Arguably the most touching moment was when Calypso King Dr. Slinger ‘Mighty Sparrow’ Francisco appeared on stage. Also known as the ‘Birdie’, the Grenadian-born seventy-five year old, although visibly ill, still had the vocal strength and the courage to grace the NAPA stage. Before this though, players from Creative Arts U.W.I. delivered a remarkable theatrical presentation of his 1960 winning Calypso “Ten To One Is Murder”. The song is said to be inspired by true a true event involving Vernon Ottley, his lady friend Miss Kent and The Mighty Sparrow. As Caldwell Taylor in “Sparrow and the Arithmetic of Self-Defense Ten To One Is Murder” tells us,
The trouble that inspired “Ten to One” got started when, according to Vernon Ottley, Sparrow threw a lecherous gaze on Miss Kent, Ottley’s “girl”, who hailed from (Paradise) Grenada. Naturally Vernon asserted his property rights and objected to the bard’s trespass. Heated words were hurled into the sweated air inside the Miramar and Sparrow and his buddy, Calypsonian Lord Creator, very wisely decided to cut out. Vernon and his crew gave chase; they were all wearing their garlic-smeared razors.
Too weak to stand, Sparrow sat though his performances. This situation was distressing to many who were saddened to see the ‘Birdie’ in such an unusual position. However, his voice was still as one could have remembered, which mitigated the situation to some extent. On the second night, although still ill, the legend was joined by ‘Calypso Rose’, Erphaan Alves, Fede, Roderick ‘Chucky’ Gordon, Kurt Allen, Duane O’Connor, Kwesi Jeffers and players from Creative Arts U.W.I. Their presence helped a great deal to liven Sparrow’s spirits and their combined performance gave the audience a treat to forever remember. Songs included “Jean and Dinah” (1956) “Mae Mae” (1960) and “Congo Man” (1965) which the audience lustily sang along to. Although no longer as vibrant as he used to be the ‘Sparrow’ that we’ve all grown accustomed to and enjoyed over the years would always remain with us.

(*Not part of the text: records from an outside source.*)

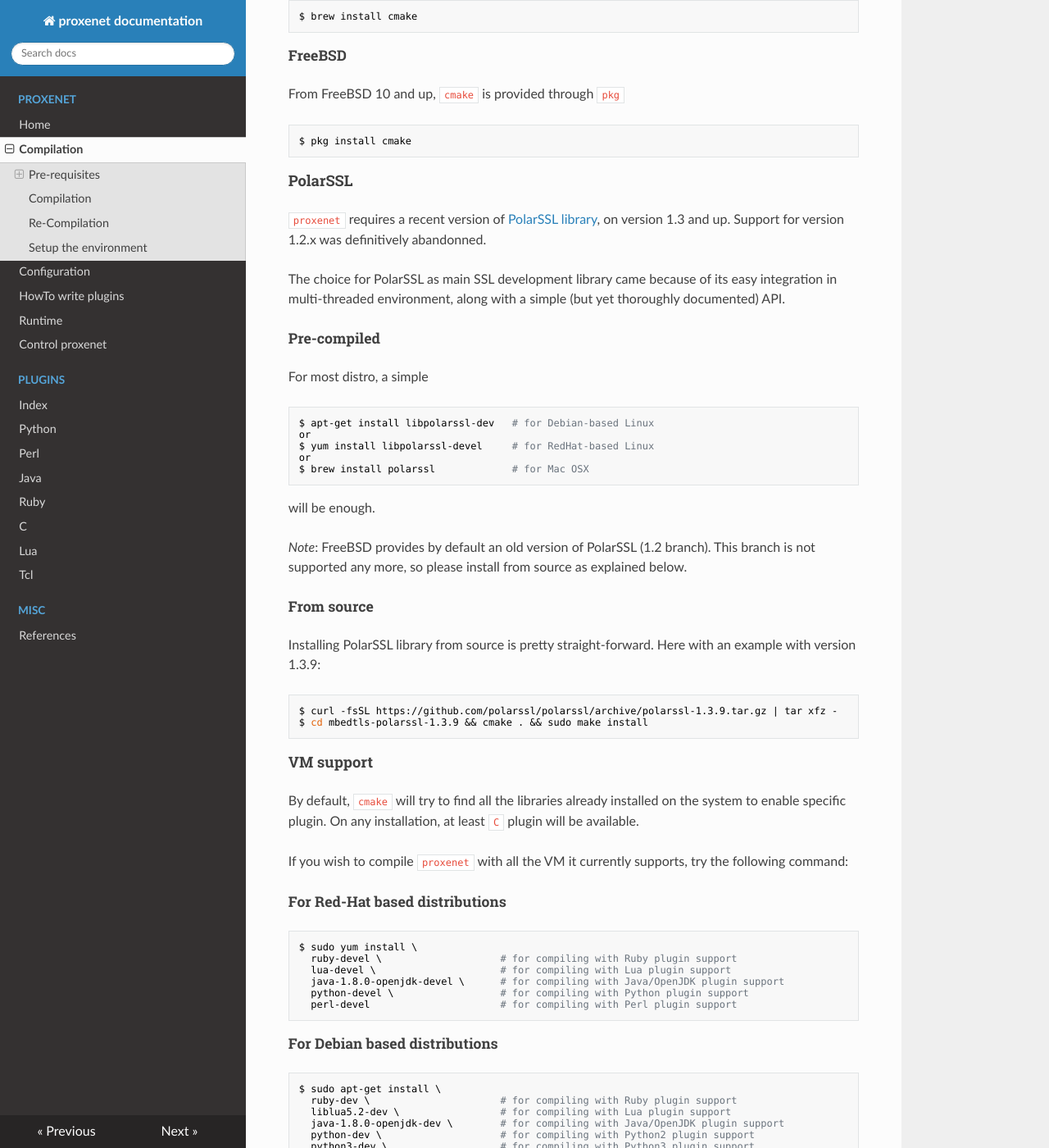
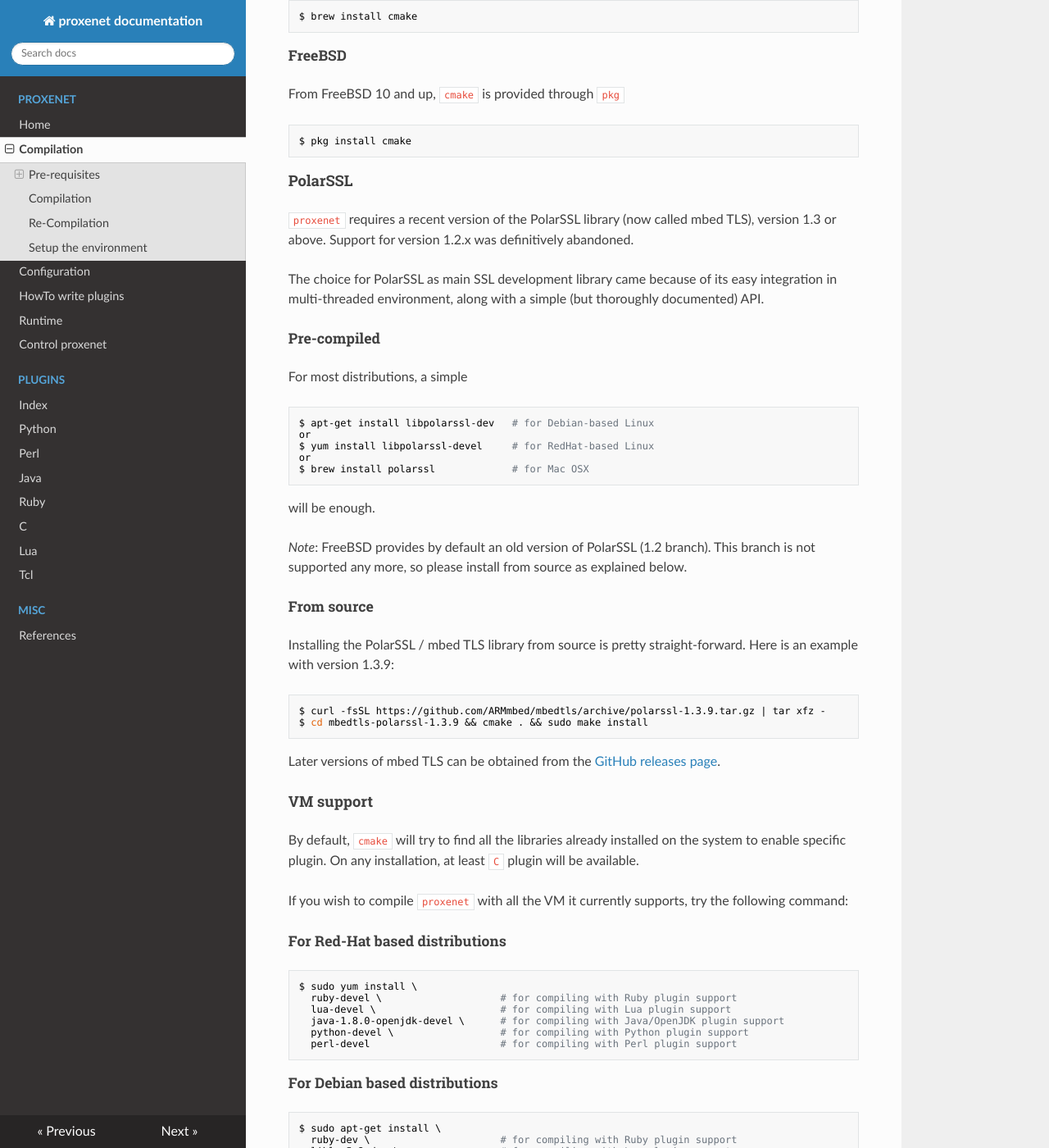
Before and after one commit to hugsy/proxenet, an MkDocs documentation site: the page built from docs/compil.md, in a window 1280 px wide and 1400 px high, scrolled down 700 px. Shown: the whole window at 82% size. Built offline with MkDocs 1.6.1, drawn with Linux system fonts in a browser that asks for light colours; nearby versions of some CDN libraries; old or Windows-style settings are respelled for this version of MkDocs.

Commit message:
More pedanticism over the Compilation page.

````diff
--- a/docs/compil.md
+++ b/docs/compil.md
@@ -36,17 +36,17 @@
 ```
 
 #### PolarSSL
-`proxenet` requires a recent version of
-[PolarSSL library](https://polarssl.org/source-code), on version 1.3 and
-up. Support for version 1.2.x was definitively abandonned.
+`proxenet` requires a recent version of the PolarSSL library (now called mbed
+TLS), version 1.3 or above. Support for version 1.2.x was definitively
+abandoned.
 
-The choice for PolarSSL as main SSL development library came because of its easy
-integration in multi-threaded environment, along with a simple (but yet
+The choice for PolarSSL as main SSL development library came because of its
+easy integration in multi-threaded environment, along with a simple (but
 thoroughly documented) API.
 
 ##### Pre-compiled
 
-For most distro, a simple
+For most distributions, a simple
 ```bash
 $ apt-get install libpolarssl-dev   # for Debian-based Linux
 or
@@ -57,18 +57,21 @@
 will be enough.
 
 *Note*: FreeBSD provides by default an old version of PolarSSL (1.2
- branch). This branch is not supported any more, so please install from source
- as explained below.
+branch). This branch is not supported any more, so please install from source
+as explained below.
 
 
 ##### From source
 
-Installing PolarSSL library from source is pretty straight-forward. Here with an
-example with version 1.3.9:
+Installing the PolarSSL / mbed TLS library from source is pretty straight-forward. Here
+is an example with version 1.3.9:
 ``` bash
-$ curl -fsSL https://github.com/polarssl/polarssl/archive/polarssl-1.3.9.tar.gz | tar xfz -
+$ curl -fsSL https://github.com/ARMmbed/mbedtls/archive/polarssl-1.3.9.tar.gz | tar xfz -
 $ cd mbedtls-polarssl-1.3.9 && cmake . && sudo make install
 ```
+
+Later versions of mbed TLS can be obtained from the
+[GitHub releases page](https://github.com/ARMmbed/mbedtls/releases).
 
 #### VM support
 
````
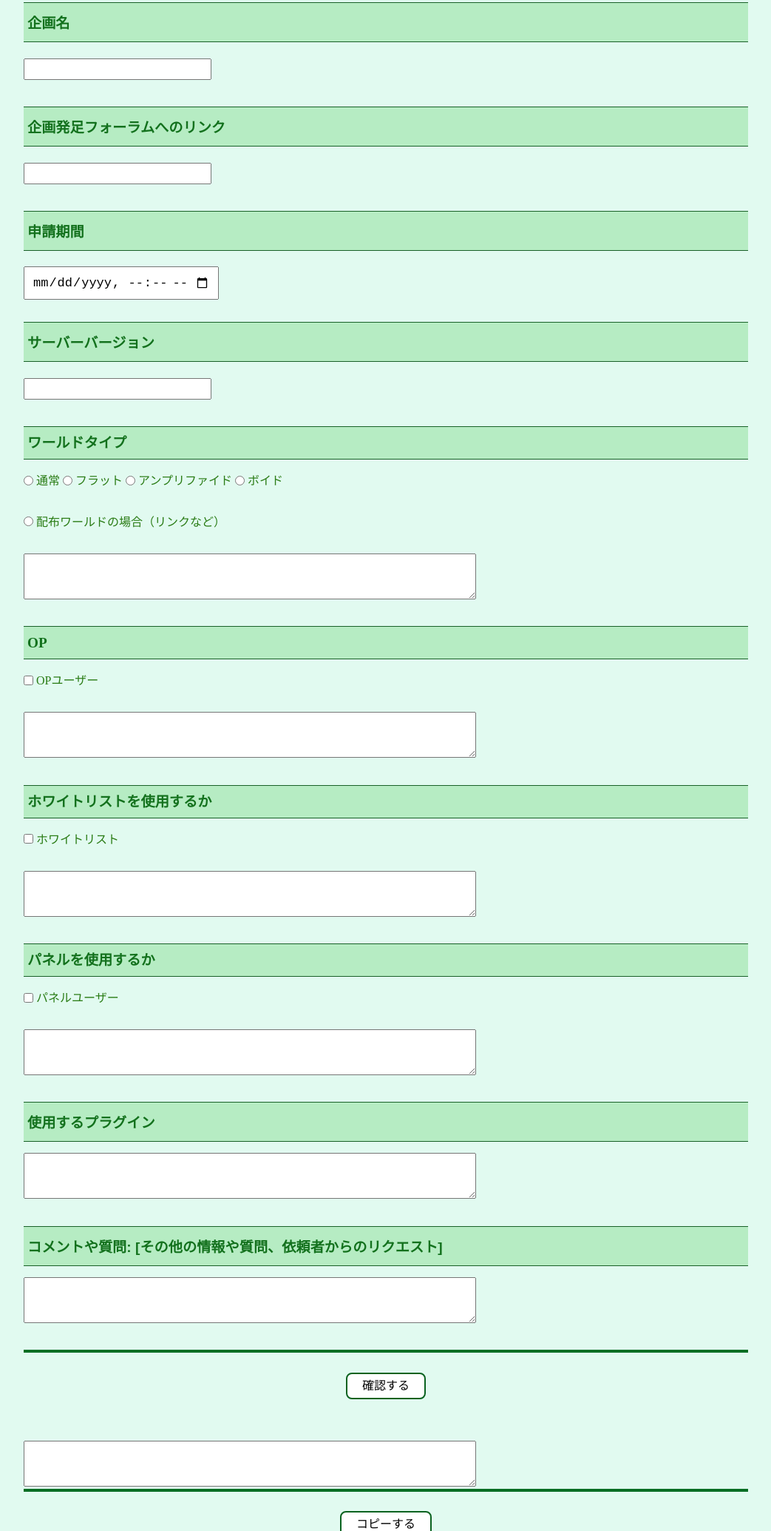
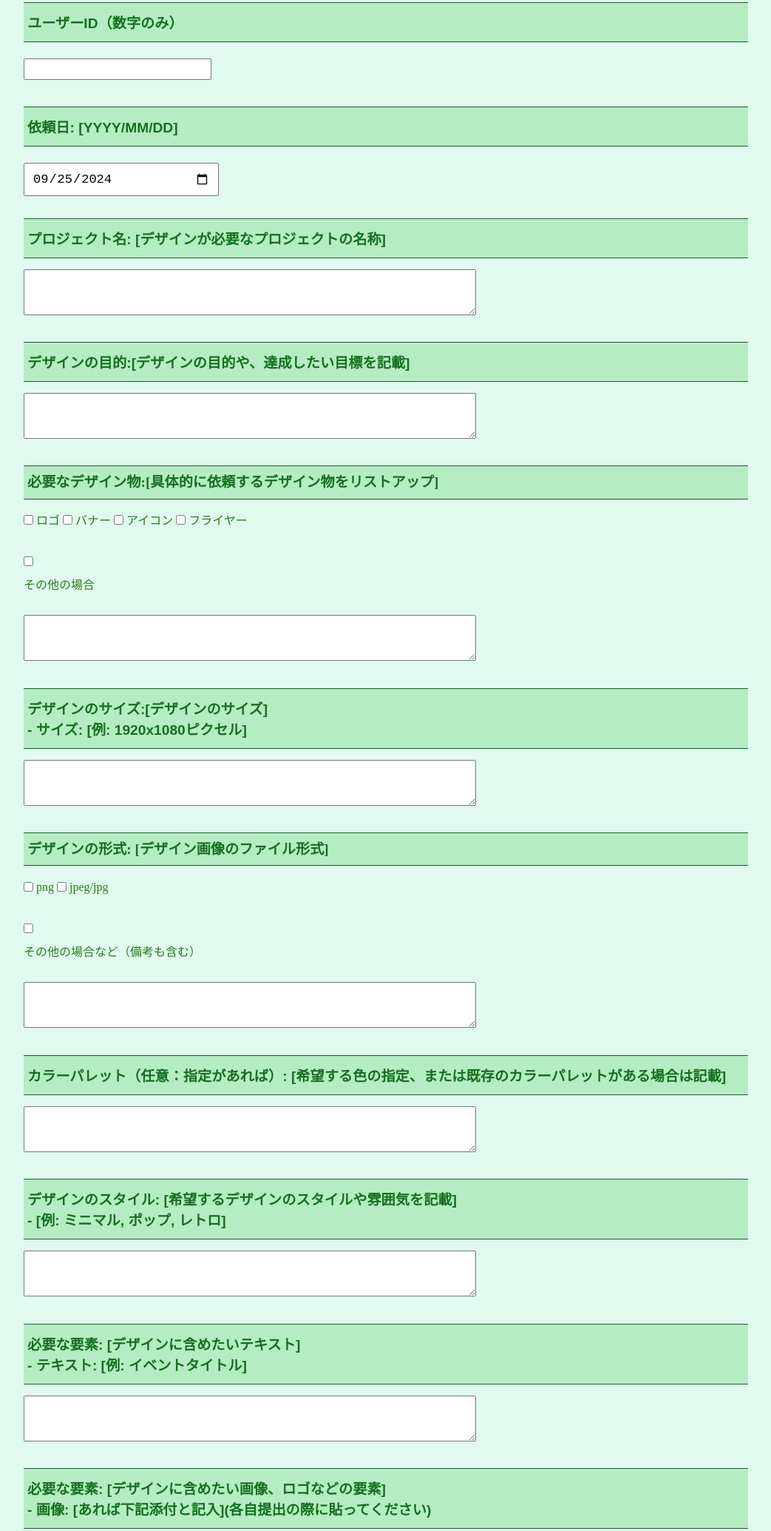
Before and after one commit to kpw-executive/DesignRequestForm, a plain HTML site: page index.html in a window 1280 px wide. Shown: the part 465-2534 px from the top of the page at 74% size, without its empty margins (118-1161 px from the left). Drawn offline with Linux system fonts and the light colour scheme.

Commit message:
Commitしもったので修正

```diff
--- a/index.html
+++ b/index.html
@@ -3,7 +3,7 @@
 
 <head>
    <meta charset="utf-8">
-   <title>単発鯖貸し出し申請書テンプレ作成サイト</title>
+   <title>デザイン依頼書テンプレ作成サイト</title>
    <link rel="stylesheet" href="style.css">
    <script src="script.js" defer></script>
 </head>
@@ -11,7 +11,7 @@
 <body>
    <header>
       <p class="logo"><img src="media.png" width="128" height="127" alt="かめぱわ～"></p>
-      <h1 class="center">単発鯖貸し出し申請書提出テンプレ</h1>
+      <h1 class="center">デザイン依頼書提出テンプレ</h1>
    </header>
 
    <div class="inner">
@@ -22,64 +22,124 @@
          <p class="msgContact">ここに記入して送信すると全てテキストになってコピペができるようになります。</p>
 
          <form action="#">
-            <h3><label for="msg">申請者名</label></h3>
+            <h3><label for="onamae">依頼者名: [依頼者の名前]</label></h3>
             <p><input type="text" name="onamae" id="onamae"></p>
 
-            <h3><label for="msg">企画名</label></h3>
-            <p><input type="text" name="planning" id="planning"></p>
+            <h3><label for="onamae">ユーザーID（数字のみ）</label></h3>
+            <p><input type="text" name="yu-za-" id="yu-za-"></p>
 
-            <h3><label for="msg">企画発足フォーラムへのリンク</label></h3>
-            <p><input type="text" name="forum" id="forum"></p>
+            <h3><label for="onamae">依頼日: [YYYY/MM/DD]</label></h3>
+            <input type="date" id="start" name="trip-start" value="2024-09-25" min="2024-09-01" max="2030-12-31" />
 
-            <h3><label for="msg">申請期間</label></h3>
-            <input type="datetime-local" id="time" name="time" value="2025-01-1T00:00"
-               min="2025-01-1T00:00" max="2030-12-31T00:00" />
+            <h3><label for="msg">プロジェクト名: [デザインが必要なプロジェクトの名称]</label></h3>
+            <p><textarea name="pj" id="pj"></textarea></p>
 
-            <h3><label for="msg">サーバーバージョン</label></h3>
-            <p><input type="text" name="version" id="version"></p>
+            <h3><label for="msg">デザインの目的:[デザインの目的や、達成したい目標を記載]</label></h3>
+            <p><textarea name="mokuteki" id="mokuteki"></textarea></p>
 
             <h3>
-               <nav>ワールドタイプ</nav>
+               <nav>必要なデザイン物:[具体的に依頼するデザイン物をリストアップ]</nav>
             </h3>
             <p>
-               <input type="radio" name="opp" value="通常" class="opp" id="normal">
-               通常
-               <input type="radio" name="opp" value="フラット" class="opp" id="flat">
-               フラット
-               <input type="radio" name="opp" value="アンプリファイド" class="opp" id="amplified">
-               アンプリファイド
-               <input type="radio" name="opp" value="ボイド" class="opp" id="void">
-               ボイド
+               <input type="checkbox" name="opp" value="ロゴ" class="opp" id="lo">
+               ロゴ
+               <input type="checkbox" name="opp" value="バナー" class="opp" id="banner">
+               バナー
+               <input type="checkbox" name="opp" value="アイコン" class="opp" id="icon">
+               アイコン
+               <input type="checkbox" name="opp" value="フライヤー" class="opp" id="fly">
+               フライヤー
             </p>
-            <p><input type="radio" name="opp" value="配布ワールド" class="opp" id="etc">
-               配布ワールドの場合（リンクなど）</p>
-            <p><textarea name="other" id="other"></textarea></p>
+            <p><input type="checkbox" name="opp" value="そのた" class="opp" id="etc">
+               <label for="msg">その他の場合</label></p>
+            <p><textarea name="sonota1" id="sonota1"></textarea></p>
+
+
+            <h3><label for="msg">デザインのサイズ:[デザインのサイズ]<br>
+                  - サイズ: [例: 1920x1080ピクセル]
+               </label></h3>
+            <p><textarea name="size" id="size"></textarea></p>
 
             <h3>
-               <nav>OP</nav>
+               <nav>デザインの形式:
+                  [デザイン画像のファイル形式]</nav>
             </h3>
-            <p><input type="checkbox" name="opp" value="op" class="opp" id="op">
-               OPユーザー</p>
-            <p><textarea name="opuser" id="opuser"></textarea></p>
+            <p>
+               <input type="checkbox" name="opp" value="png" class="opp" id="png">
+               png
+               <input type="checkbox" name="opp" value="jpeg/jpg" class="opp" id="jpg">
+               jpeg/jpg
+            </p>
+            <p><input type="checkbox" name="opp" value="その他の場合など（備考も含む）" class="opp" id="sonota">
+               <label for="msg">その他の場合など（備考も含む）</label></p>
+            <p><textarea name="sonota2" id="sonota2"></textarea></p>
+
+            <h3><label for="msg">カラーパレット（任意：指定があれば）:
+                  [希望する色の指定、または既存のカラーパレットがある場合は記載]</label></h3>
+            <p><textarea name="color" id="color"></textarea></p>
+
+            <h3><label for="msg">デザインのスタイル:
+                  [希望するデザインのスタイルや雰囲気を記載]<br>
+                  - [例: ミニマル, ポップ, レトロ]</label></h3>
+            <p><textarea name="style" id="style"></textarea></p>
+
+            <h3><label for="msg">必要な要素:
+                  [デザインに含めたいテキスト]<br>
+                  - テキスト: [例: イベントタイトル]</label></h3>
+            <p><textarea name="text" id="text"></textarea></p>
+
+            <h3><label for="msg">必要な要素:
+                  [デザインに含めたい画像、ロゴなどの要素]<br>
+                  - 画像: [あれば下記添付と記入](各自提出の際に貼ってください)</label></h3>
+            <p><textarea name="logo" id="logo"></textarea></p>
+
+            <h3><label for="msg">参考例:
+                  [参考にしたいデザイン例やインスピレーションを記載]<br>
+                  - [URLリンクや画像添付など(画像であれば下記添付と記入)](各自提出の際に貼ってください)</label></h3>
+            <p><textarea name="sankou" id="sankou"></textarea></p>
+
+            <h3><label for="meeting-time">納期:
+                  [デザインが完成するまでの期限]</label></h3>
+
+            <input type="datetime-local" id="meeting-time" name="meeting-time" value="2024-09-25T19:30"
+               min="2024-09-01T00:00" max="2030-12-31T00:00" />
+
+            <h5><label for="msg"> - 備考: </label></h5>
+            <p><textarea name="bikou3" id="bikou3"></textarea></p>
+
+            <h3><label for="msg">追加の要望:
+                  [特別な要望や注意事項、例: 柔軟に修正対応可能か、特定のディスプレイ用に最適化する必要があるか]</label></h3>
+            <p><textarea name="youbou" id="youbou"></textarea></p>
 
             <h3>
-               <article>ホワイトリストを使用するか</article>
+               <article>デザイン案の提案:
+                  [デザイン担当者にアイデアや提案をしてほしい場合は記載]<br>
+                  - デザイン案の提案</article>
             </h3>
-            <p><input type="checkbox" name="opp" value="op" class="opp" id="whitelist">
-               ホワイトリスト</p>
-            <p><textarea name="whitelistuser" id="whitelistuser"></textarea></p>
+            <p>
+               <input type="radio" name="reco" value="はい" class="reco" id="yes">
+               はい
+               <input type="radio" name="reco" value="いいえ" class="reco" id="no">
+               いいえ
+            </p>
+            <h5><label for="msg"> - 備考: [提案を求める場合、具体的にどのような案を希望しているか記載]</label></h5>
+            <p><textarea name="bikou" id="bikou"></textarea></p>
 
             <h3>
-               <nav>パネルを使用するか</nav>
+               <article>制作開始の依頼:
+                  [すぐに制作を開始してほしい場合は記載]<br>
+                  - 制作開始</article>
             </h3>
-            <p><input type="checkbox" name="opp" value="op" class="opp" id="panel">
-               パネルユーザー</p>
-            <p><textarea name="paneluser" id="paneluser"></textarea></p>
+            <p>
+               <input type="radio" name="reco2" value="はい" class="reco2" id="hai">
+               はい
+               <input type="radio" name="reco2" value="いいえ" class="reco2" id="iie">
+               いいえ
+            </p>
+            <h5><label for="msg"> - 備考: [依頼書に基づいてすぐに制作を開始してほしい場合はその旨を詳細に記載]</label></h5>
+            <p><textarea name="bikou2" id="bikou2"></textarea></p>
 
-            <h3><label for="msg">使用するプラグイン</label></h3>
-            <p><textarea name="plugin" id="plugin"></textarea></p>
-
-            <h3><label for="msg">コメントや質問:
+            <h3><label for="msg">追加のコメント:
                   [その他の情報や質問、依頼者からのリクエスト]</label></h3>
             <p><textarea name="comment" id="comment"></textarea></p>
 
```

Contributing to making the event a memorable one were Earl Brooks, who played the Steelpan with dexterity and grace accompanying artistes Kurt Allen and Winston ‘De Fosto’ Scarborough; background vocalists, Adanna, Cindy, Louisa, Michell and Patricia; and Enrique Moore and the members of the Trinidad and Tobago Police Band.
Overall, this event was well-organized and well-presented. The storylines in the theatrical presentations and the performances of the Calypsonians both young and old clearly defined what was intended: a vision of Trinidad and Tobago though Calypso history. Certainly, all in attendance would be happy to remember part of the evolution of our country’s music and would hopefully continue to propagate this history for years to come.